*** SUPPLIED DATA ***

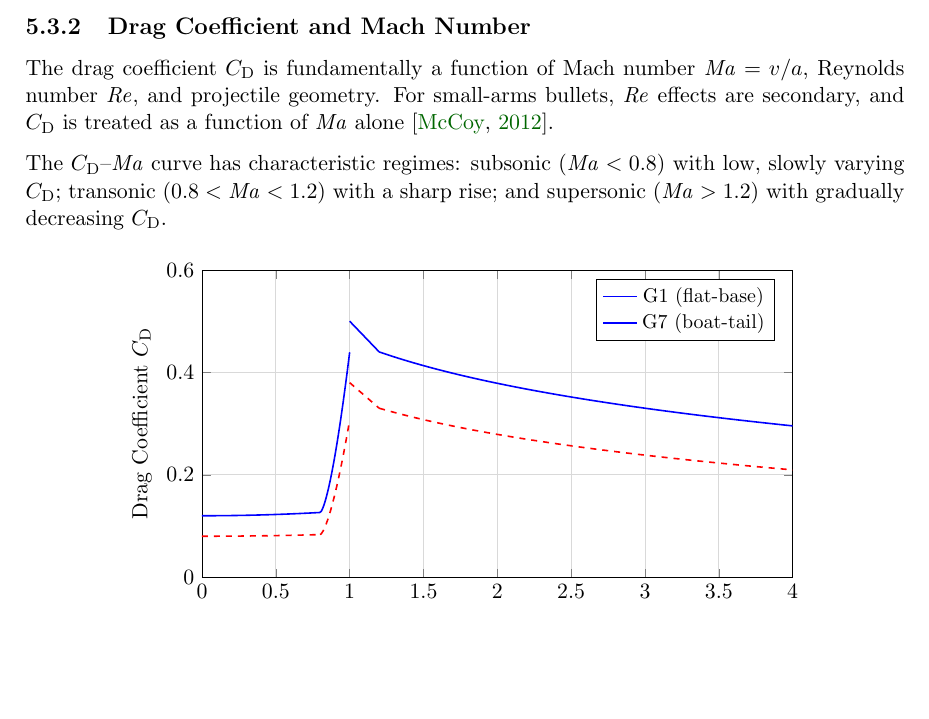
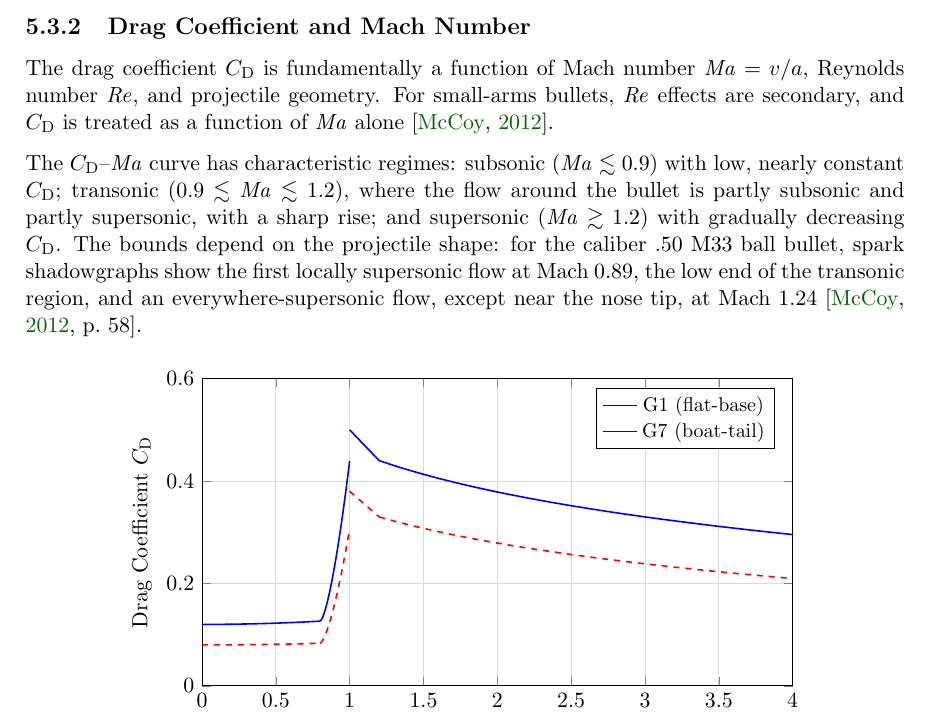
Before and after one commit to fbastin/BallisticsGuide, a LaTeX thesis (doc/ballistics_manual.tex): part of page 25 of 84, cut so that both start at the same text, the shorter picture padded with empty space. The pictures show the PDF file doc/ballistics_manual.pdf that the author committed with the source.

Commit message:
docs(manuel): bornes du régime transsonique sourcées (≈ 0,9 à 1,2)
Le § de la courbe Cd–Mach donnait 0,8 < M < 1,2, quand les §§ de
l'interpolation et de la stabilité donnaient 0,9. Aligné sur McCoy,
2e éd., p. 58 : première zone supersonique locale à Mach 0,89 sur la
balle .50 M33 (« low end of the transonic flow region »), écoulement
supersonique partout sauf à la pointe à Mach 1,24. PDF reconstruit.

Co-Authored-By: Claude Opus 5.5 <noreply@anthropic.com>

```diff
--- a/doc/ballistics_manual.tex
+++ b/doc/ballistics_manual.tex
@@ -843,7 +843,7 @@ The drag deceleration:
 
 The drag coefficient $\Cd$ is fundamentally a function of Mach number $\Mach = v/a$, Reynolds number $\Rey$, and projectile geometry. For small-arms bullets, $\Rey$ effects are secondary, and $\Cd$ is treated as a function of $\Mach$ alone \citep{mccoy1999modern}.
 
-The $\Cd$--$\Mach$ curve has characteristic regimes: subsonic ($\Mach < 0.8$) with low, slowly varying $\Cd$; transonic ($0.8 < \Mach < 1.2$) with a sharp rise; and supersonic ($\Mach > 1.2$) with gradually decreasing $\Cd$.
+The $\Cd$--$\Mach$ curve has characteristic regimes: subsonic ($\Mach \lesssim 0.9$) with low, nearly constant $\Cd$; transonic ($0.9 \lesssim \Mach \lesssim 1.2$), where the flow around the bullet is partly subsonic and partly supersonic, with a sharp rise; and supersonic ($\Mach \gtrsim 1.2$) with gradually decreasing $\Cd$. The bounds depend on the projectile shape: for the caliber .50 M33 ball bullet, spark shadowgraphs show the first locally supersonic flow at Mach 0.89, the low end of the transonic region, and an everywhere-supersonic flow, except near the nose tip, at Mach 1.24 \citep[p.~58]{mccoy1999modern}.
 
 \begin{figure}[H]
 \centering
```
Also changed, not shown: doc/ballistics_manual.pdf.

*** End of SUPPLIED DATA ***

§ **WHAT THE EXERCISE ASKS**: All of the entries must be reproduced exactly, with no pictures kept.

§ **RESPONSE TO THE EXERCISE**:
Before and after one commit to fbastin/BallisticsGuide, a LaTeX thesis (doc/ballistics_manual.tex): part of page 25 of 84, cut so that both start at the same text, the shorter picture padded with empty space. The pictures show the PDF file doc/ballistics_manual.pdf that the author committed with the source.

Commit message:
docs(manuel): bornes du régime transsonique sourcées (≈ 0,9 à 1,2)
Le § de la courbe Cd–Mach donnait 0,8 < M < 1,2, quand les §§ de
l'interpolation et de la stabilité donnaient 0,9. Aligné sur McCoy,
2e éd., p. 58 : première zone supersonique locale à Mach 0,89 sur la
balle .50 M33 (« low end of the transonic flow region »), écoulement
supersonique partout sauf à la pointe à Mach 1,24. PDF reconstruit.

Co-Authored-By: Claude Opus 5.5 <noreply@anthropic.com>

```diff
--- a/doc/ballistics_manual.tex
+++ b/doc/ballistics_manual.tex
@@ -843,7 +843,7 @@ The drag deceleration:
 
 The drag coefficient $\Cd$ is fundamentally a function of Mach number $\Mach = v/a$, Reynolds number $\Rey$, and projectile geometry. For small-arms bullets, $\Rey$ effects are secondary, and $\Cd$ is treated as a function of $\Mach$ alone \citep{mccoy1999modern}.
 
-The $\Cd$--$\Mach$ curve has characteristic regimes: subsonic ($\Mach < 0.8$) with low, slowly varying $\Cd$; transonic ($0.8 < \Mach < 1.2$) with a sharp rise; and supersonic ($\Mach > 1.2$) with gradually decreasing $\Cd$.
+The $\Cd$--$\Mach$ curve has characteristic regimes: subsonic ($\Mach \lesssim 0.9$) with low, nearly constant $\Cd$; transonic ($0.9 \lesssim \Mach \lesssim 1.2$), where the flow around the bullet is partly subsonic and partly supersonic, with a sharp rise; and supersonic ($\Mach \gtrsim 1.2$) with gradually decreasing $\Cd$. The bounds depend on the projectile shape: for the caliber .50 M33 ball bullet, spark shadowgraphs show the first locally supersonic flow at Mach 0.89, the low end of the transonic region, and an everywhere-supersonic flow, except near the nose tip, at Mach 1.24 \citep[p.~58]{mccoy1999modern}.
 
 \begin{figure}[H]
 \centering
```
Also changed, not shown: doc/ballistics_manual.pdf.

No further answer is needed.